Problem statement = Using the listing that follows, return every line with the word "CLIP".

-- Opening Marker --

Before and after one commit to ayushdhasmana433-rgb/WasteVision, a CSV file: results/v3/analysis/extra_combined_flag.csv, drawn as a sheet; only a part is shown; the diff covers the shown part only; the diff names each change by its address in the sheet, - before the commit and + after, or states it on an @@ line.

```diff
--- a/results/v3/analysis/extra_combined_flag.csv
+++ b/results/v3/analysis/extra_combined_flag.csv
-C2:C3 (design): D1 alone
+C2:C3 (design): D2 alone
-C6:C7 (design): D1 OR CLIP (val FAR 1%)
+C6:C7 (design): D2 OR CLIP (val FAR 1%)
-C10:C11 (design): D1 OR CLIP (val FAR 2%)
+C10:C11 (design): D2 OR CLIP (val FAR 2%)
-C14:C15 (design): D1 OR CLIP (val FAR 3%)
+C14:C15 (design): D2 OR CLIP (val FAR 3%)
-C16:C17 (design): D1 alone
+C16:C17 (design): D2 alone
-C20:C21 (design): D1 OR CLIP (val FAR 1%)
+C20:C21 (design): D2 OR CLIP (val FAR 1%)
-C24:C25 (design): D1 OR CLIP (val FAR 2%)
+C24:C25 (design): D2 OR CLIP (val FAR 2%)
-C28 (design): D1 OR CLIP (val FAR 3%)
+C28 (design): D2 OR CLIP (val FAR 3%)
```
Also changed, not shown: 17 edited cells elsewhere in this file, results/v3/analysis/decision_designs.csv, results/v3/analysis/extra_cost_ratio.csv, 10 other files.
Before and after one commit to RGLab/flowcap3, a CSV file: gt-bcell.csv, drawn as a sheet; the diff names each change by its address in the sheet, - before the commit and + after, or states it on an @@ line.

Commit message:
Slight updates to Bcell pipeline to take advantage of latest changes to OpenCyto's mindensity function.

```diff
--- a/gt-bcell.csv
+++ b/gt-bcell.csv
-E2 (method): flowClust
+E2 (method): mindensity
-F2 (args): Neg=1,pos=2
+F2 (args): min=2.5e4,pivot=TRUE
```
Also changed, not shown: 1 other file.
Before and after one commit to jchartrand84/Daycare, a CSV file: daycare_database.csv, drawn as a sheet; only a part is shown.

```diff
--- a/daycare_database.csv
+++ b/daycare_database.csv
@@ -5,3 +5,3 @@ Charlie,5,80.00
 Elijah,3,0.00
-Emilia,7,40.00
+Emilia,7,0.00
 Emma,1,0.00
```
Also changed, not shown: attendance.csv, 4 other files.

-- Closing Marker --

Written solution =
-C6:C7 (design): D1 OR CLIP (val FAR 1%)
+C6:C7 (design): D2 OR CLIP (val FAR 1%)
-C10:C11 (design): D1 OR CLIP (val FAR 2%)
+C10:C11 (design): D2 OR CLIP (val FAR 2%)
-C14:C15 (design): D1 OR CLIP (val FAR 3%)
+C14:C15 (design): D2 OR CLIP (val FAR 3%)
-C20:C21 (design): D1 OR CLIP (val FAR 1%)
+C20:C21 (design): D2 OR CLIP (val FAR 1%)
-C24:C25 (design): D1 OR CLIP (val FAR 2%)
+C24:C25 (design): D2 OR CLIP (val FAR 2%)
-C28 (design): D1 OR CLIP (val FAR 3%)
+C28 (design): D2 OR CLIP (val FAR 3%)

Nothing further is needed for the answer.